### WHAT YOU NEED TO DO
Gather every line from the entries below that includes "MouseEvent".

-- RECORDED DATA follows --

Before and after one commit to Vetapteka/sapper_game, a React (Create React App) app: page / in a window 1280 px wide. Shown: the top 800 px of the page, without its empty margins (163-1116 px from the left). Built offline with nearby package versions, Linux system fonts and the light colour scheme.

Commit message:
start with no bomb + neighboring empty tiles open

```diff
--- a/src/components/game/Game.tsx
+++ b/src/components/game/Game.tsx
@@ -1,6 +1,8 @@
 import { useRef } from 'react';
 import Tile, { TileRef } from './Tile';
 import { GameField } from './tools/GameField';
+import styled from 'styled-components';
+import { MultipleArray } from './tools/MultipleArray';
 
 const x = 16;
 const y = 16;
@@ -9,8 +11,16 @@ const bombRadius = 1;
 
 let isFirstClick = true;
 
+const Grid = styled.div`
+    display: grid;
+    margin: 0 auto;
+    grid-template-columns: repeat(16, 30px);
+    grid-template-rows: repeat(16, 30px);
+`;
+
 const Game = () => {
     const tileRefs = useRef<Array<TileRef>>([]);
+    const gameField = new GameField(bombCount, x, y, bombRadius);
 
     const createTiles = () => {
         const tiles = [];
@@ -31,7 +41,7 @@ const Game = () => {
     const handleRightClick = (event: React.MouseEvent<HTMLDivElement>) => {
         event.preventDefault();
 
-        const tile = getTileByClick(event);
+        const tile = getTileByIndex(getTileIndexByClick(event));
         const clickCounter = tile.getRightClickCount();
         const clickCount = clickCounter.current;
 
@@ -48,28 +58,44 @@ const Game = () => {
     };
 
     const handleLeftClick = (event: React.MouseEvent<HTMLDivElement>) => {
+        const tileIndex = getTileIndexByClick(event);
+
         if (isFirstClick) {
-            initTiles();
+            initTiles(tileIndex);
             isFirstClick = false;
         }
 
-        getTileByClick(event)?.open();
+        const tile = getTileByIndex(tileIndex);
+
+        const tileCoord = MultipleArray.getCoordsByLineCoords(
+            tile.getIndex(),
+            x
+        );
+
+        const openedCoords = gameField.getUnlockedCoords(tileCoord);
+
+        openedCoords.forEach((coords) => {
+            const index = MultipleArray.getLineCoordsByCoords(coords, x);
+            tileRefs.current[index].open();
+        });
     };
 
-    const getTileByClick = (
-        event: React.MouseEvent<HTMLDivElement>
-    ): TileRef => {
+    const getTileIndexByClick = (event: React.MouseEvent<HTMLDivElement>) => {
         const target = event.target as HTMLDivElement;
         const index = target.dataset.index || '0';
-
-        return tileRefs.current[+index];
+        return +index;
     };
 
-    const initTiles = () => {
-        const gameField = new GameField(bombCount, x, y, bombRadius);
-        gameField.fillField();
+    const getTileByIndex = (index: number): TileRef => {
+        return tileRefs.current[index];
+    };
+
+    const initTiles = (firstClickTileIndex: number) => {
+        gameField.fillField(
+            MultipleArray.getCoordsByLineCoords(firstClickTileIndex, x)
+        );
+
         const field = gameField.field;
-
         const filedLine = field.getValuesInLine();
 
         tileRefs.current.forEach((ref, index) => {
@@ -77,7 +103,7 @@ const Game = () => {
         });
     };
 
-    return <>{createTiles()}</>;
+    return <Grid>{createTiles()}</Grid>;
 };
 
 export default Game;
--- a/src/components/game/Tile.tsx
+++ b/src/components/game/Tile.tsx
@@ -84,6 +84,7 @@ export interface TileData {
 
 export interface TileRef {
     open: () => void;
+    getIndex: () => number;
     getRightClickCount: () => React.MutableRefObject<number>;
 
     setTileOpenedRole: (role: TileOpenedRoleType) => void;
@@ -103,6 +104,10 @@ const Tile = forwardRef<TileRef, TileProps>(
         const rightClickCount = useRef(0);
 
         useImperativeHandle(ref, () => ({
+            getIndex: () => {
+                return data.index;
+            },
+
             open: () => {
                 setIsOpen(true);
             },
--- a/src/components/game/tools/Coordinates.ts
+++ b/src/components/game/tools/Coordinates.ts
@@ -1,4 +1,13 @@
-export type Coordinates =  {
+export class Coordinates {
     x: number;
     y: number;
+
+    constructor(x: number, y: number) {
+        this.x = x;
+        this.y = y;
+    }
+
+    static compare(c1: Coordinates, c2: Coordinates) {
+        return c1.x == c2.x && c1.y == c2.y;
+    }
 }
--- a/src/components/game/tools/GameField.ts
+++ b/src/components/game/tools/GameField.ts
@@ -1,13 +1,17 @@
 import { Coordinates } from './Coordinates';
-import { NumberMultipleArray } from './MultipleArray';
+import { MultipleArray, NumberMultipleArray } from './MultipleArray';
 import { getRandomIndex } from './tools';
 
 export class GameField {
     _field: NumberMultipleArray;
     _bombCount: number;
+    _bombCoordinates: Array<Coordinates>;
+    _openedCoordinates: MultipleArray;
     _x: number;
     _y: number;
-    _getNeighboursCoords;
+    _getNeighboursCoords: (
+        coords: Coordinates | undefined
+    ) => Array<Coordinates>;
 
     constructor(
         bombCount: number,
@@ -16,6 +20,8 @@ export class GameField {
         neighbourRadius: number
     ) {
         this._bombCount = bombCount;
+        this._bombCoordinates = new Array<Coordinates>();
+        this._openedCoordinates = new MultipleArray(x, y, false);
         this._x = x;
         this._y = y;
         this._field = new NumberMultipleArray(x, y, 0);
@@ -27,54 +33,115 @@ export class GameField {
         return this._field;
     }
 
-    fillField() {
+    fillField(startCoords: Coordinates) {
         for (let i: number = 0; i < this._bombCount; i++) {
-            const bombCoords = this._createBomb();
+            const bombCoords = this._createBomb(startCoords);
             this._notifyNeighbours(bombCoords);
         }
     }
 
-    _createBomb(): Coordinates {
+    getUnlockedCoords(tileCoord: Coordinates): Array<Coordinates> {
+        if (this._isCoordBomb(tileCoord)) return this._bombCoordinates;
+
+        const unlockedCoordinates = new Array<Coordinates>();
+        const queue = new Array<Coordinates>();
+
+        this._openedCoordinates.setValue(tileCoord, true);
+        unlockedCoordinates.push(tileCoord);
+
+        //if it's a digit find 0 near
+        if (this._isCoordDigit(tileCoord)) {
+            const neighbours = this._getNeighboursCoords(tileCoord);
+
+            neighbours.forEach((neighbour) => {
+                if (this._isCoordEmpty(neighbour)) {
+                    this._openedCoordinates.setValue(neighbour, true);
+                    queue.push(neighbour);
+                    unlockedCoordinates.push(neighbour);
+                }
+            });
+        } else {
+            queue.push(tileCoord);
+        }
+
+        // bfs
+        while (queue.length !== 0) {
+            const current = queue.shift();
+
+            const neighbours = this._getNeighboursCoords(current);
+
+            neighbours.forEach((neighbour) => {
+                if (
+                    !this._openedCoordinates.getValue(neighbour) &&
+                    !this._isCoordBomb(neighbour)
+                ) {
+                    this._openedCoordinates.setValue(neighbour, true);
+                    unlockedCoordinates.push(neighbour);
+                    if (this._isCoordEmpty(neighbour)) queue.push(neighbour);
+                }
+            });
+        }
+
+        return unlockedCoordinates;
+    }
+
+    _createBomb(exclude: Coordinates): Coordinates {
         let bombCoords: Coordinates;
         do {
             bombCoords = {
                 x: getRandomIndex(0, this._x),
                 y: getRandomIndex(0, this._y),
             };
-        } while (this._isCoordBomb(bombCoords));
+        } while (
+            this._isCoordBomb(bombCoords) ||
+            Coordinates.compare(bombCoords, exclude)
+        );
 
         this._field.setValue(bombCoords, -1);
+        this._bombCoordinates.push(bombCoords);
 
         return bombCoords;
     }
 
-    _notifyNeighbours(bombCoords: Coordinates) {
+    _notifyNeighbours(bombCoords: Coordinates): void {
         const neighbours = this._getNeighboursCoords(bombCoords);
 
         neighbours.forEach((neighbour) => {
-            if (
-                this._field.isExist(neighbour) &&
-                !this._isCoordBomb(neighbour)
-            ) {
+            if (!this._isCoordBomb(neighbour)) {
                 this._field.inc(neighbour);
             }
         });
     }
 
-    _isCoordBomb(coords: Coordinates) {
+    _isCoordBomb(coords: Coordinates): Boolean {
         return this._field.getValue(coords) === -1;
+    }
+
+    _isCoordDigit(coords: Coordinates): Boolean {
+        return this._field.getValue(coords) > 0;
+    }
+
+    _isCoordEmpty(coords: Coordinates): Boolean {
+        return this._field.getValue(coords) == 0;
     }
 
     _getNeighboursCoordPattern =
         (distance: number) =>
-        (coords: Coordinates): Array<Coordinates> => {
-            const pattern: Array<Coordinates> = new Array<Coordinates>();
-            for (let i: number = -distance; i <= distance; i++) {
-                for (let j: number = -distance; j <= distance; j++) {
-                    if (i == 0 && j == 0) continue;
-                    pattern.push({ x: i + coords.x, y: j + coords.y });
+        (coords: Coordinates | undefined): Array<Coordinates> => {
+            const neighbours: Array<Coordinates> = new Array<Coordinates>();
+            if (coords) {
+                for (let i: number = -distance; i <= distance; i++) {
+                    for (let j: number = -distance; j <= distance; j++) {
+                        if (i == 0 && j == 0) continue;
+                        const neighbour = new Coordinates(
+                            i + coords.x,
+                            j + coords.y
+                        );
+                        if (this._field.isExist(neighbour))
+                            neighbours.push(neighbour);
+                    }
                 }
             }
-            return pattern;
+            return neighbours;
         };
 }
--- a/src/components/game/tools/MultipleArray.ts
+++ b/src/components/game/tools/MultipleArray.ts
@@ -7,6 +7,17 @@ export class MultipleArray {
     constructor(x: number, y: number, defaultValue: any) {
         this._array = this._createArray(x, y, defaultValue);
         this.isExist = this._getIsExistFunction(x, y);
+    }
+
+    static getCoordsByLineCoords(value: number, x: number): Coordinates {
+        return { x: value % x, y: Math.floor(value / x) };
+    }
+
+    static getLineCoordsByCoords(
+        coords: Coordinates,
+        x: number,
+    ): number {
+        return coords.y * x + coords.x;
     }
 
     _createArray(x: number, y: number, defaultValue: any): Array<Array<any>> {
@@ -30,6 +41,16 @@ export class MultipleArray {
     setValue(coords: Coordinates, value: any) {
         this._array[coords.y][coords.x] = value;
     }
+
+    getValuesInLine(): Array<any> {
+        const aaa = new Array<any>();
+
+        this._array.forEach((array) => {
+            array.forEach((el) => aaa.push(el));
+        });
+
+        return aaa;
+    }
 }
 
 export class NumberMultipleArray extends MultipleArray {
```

-- RECORDED DATA concluded --

### YOUR RESPONSE
     const handleRightClick = (event: React.MouseEvent<HTMLDivElement>) => {
     const handleLeftClick = (event: React.MouseEvent<HTMLDivElement>) => {
-        event: React.MouseEvent<HTMLDivElement>
+    const getTileIndexByClick = (event: React.MouseEvent<HTMLDivElement>) => {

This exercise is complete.